OKLAHOMA CITY (KFOR) – Due to recent events across the country, many Americans now are facing retirement unexpectedly.
For the first time, some Americans are enrolling in Medicare but they may not be aware of certain deadlines.
According to GlobalHealth, there are certain things you should know in order to avoid spending more money for coverage than necessary.
Know when to apply
Many Americans go on Medicare at age 65 because they do not have qualifying coverage through a job or because they are no longer working. Medicare-eligible individuals can enroll in a Medicare Advantage plan during the seven-month window around their 65th birthday – three months before you turn 65, the month you turn 65 and three months after your birthday month.
Additionally, there are certain qualifying events that may allow Medicare plan changes throughout the year. If you have recently moved, are new to Medicare or are leaving your employer or union coverage, you may be eligible for a Special Enrollment Period (SEP). You may also be eligible if you qualify for Extra Help. Many people on Medicare do not realize they may qualify for Extra Help when paying for their prescription drug costs. To qualify, you must have Medicare Part A and/or Part B, and fall under a certain income threshold.
Know your options
In general, as long as you have a qualifying 10-year work history, Medicare Part A (hospital coverage) costs nothing. Medicare Part B (covering outpatient care and medical equipment) and Part D (prescription coverage) have monthly premiums, with higher-income enrollees paying more. In 2020, the standard monthly premium for Part B is $144.60 and the national monthly average for Part D is expected to be $42. It’s important to remember that in order to enroll in a Part D plan, you must have had “creditable coverage” under a former prescription drug plan or enroll in the Medicare Part D plan within 63 days of becoming eligible for Medicare.
It is important to understand your options regarding employer coverage and how your current coverage works with Medicare. According to Medicare.gov, if you aren’t getting benefits from Social Security (or the Railroad Retirement Board) at least four months before you turn 65, you’ll need to sign up with Social Security to get Parts A and B. However, depending on the size of the employer, you may be able to delay Parts A and B without having to pay a penalty if you enroll later. If you continue to work beyond age 65, in most cases, you don’t need to do anything regarding Medicare enrollment until you (or your spouse) retire or you lose the employer coverage.

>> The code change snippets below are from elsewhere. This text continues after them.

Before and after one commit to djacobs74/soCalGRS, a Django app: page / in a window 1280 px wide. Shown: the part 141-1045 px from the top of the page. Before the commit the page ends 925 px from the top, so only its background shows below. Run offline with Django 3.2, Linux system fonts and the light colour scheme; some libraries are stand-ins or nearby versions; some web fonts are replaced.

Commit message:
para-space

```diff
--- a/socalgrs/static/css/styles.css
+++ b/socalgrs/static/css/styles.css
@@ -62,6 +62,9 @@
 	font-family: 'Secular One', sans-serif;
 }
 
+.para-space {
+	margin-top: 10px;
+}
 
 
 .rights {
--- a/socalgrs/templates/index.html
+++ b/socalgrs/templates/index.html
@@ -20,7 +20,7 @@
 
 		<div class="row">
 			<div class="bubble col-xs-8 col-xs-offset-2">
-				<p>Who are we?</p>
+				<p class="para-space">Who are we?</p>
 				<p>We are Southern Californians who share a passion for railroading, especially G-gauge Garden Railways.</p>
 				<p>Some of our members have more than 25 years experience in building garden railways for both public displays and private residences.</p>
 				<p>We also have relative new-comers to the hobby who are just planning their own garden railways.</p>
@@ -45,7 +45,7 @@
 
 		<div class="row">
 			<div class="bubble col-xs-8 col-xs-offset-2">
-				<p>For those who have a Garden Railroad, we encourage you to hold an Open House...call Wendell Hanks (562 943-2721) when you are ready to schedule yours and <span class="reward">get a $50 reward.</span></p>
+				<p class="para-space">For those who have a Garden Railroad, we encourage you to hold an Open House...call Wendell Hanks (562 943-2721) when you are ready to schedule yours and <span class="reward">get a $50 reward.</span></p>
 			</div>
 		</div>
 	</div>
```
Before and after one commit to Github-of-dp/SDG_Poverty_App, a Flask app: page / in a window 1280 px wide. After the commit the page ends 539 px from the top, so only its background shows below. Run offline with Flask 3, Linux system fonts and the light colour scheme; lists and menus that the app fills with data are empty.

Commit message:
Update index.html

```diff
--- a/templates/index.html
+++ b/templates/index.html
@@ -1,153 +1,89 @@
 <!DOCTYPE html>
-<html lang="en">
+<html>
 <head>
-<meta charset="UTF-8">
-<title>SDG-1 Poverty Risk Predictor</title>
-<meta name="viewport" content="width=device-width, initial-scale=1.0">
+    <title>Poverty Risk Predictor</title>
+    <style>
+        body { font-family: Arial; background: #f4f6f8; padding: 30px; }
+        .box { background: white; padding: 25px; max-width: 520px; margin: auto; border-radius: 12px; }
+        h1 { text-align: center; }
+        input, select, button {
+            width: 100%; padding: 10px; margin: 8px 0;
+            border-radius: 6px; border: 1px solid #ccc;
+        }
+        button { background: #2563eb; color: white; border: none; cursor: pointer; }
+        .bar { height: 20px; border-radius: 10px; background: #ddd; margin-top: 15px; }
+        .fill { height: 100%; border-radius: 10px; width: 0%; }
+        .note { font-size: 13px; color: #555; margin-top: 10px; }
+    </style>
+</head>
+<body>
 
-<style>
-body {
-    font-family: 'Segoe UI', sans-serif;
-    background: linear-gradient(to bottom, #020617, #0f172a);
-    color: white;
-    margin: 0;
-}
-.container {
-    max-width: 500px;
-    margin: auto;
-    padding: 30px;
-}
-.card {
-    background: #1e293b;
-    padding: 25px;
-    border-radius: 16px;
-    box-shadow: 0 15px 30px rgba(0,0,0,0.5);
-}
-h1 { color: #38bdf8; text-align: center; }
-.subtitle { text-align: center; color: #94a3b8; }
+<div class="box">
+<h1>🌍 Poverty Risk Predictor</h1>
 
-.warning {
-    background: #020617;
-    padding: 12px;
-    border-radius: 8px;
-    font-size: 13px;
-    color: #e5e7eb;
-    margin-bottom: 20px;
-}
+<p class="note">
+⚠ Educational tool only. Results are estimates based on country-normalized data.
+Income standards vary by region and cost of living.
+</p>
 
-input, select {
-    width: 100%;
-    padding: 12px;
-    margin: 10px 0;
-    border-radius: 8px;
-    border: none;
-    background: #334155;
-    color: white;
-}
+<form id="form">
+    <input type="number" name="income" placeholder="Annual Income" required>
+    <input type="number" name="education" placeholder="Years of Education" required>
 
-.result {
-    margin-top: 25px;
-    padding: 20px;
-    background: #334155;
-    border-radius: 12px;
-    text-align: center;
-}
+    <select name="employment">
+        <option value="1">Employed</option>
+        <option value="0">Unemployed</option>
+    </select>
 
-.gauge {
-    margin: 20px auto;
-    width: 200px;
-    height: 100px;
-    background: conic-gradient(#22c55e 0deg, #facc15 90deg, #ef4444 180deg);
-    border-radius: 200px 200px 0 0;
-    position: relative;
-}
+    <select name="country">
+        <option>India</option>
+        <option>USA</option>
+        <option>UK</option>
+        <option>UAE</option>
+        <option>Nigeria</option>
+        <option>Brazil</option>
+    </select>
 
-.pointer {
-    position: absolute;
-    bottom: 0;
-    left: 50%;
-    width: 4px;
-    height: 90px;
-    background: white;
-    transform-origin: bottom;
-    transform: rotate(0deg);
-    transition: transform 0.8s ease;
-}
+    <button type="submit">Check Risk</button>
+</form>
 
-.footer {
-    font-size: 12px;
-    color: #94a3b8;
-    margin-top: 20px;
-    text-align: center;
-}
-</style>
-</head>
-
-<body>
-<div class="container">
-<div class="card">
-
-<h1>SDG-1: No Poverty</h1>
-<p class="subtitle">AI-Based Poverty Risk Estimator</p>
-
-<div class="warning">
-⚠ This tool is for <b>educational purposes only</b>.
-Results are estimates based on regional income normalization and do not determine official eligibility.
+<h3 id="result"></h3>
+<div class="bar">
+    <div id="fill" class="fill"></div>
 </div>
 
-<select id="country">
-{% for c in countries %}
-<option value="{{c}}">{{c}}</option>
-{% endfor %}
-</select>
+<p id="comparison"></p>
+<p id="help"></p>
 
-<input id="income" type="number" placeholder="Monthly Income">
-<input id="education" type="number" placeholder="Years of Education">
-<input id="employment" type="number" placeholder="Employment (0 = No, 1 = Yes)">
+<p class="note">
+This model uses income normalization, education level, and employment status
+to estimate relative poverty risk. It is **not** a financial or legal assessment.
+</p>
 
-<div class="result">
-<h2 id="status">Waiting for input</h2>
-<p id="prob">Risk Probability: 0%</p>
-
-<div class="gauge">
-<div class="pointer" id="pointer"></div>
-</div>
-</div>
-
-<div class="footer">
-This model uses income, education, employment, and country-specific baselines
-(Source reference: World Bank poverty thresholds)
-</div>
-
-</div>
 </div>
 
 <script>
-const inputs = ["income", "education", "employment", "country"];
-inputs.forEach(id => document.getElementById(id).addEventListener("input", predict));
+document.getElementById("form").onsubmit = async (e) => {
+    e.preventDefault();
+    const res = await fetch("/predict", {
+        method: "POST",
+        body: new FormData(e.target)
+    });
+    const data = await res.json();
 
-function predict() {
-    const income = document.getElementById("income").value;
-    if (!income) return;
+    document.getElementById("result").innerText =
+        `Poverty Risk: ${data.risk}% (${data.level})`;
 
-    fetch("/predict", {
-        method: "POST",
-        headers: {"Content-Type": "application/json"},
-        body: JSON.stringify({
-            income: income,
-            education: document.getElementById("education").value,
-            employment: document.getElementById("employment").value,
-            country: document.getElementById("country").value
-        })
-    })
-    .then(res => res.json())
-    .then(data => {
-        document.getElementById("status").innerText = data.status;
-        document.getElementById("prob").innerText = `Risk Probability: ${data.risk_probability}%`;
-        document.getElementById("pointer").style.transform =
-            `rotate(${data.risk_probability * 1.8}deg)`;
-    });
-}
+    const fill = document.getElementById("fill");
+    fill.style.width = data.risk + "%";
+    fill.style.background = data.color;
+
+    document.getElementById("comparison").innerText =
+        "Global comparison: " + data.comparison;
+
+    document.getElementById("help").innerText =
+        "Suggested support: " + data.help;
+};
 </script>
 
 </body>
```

If you didn’t enroll when you were first eligible, the size of the employer determines whether you have to pay a penalty if you enroll later. It is good to discuss your options and applicable timing with your employer’s health benefits coordinator or human resources department.
Know important dates
As your retirement date approaches and you lose workplace coverage, remember important Medicare deadlines so you can avoid paying a penalty.
- Medicare Initial Enrollment Period (IEP) is the seven-month window around your 65th birthday – three months before you turn 65, the month you turn 65 and three months after your birthday month.
- Medicare Annual Enrollment Period (AEP) runs Oct. 15 through Dec. 7, 2020 for coverage effective in 2021.
- Special Enrollment Period (SEP) is for beneficiaries with qualifying events.
You have two months from when your workplace coverage ends to sign up for Part D and eight months to sign up for Part B. If you fail to meet the Medicare Part D prescription coverage deadline and don’t have creditable coverage, the late-enrollment penalty is 1% for every month you could have been signed up.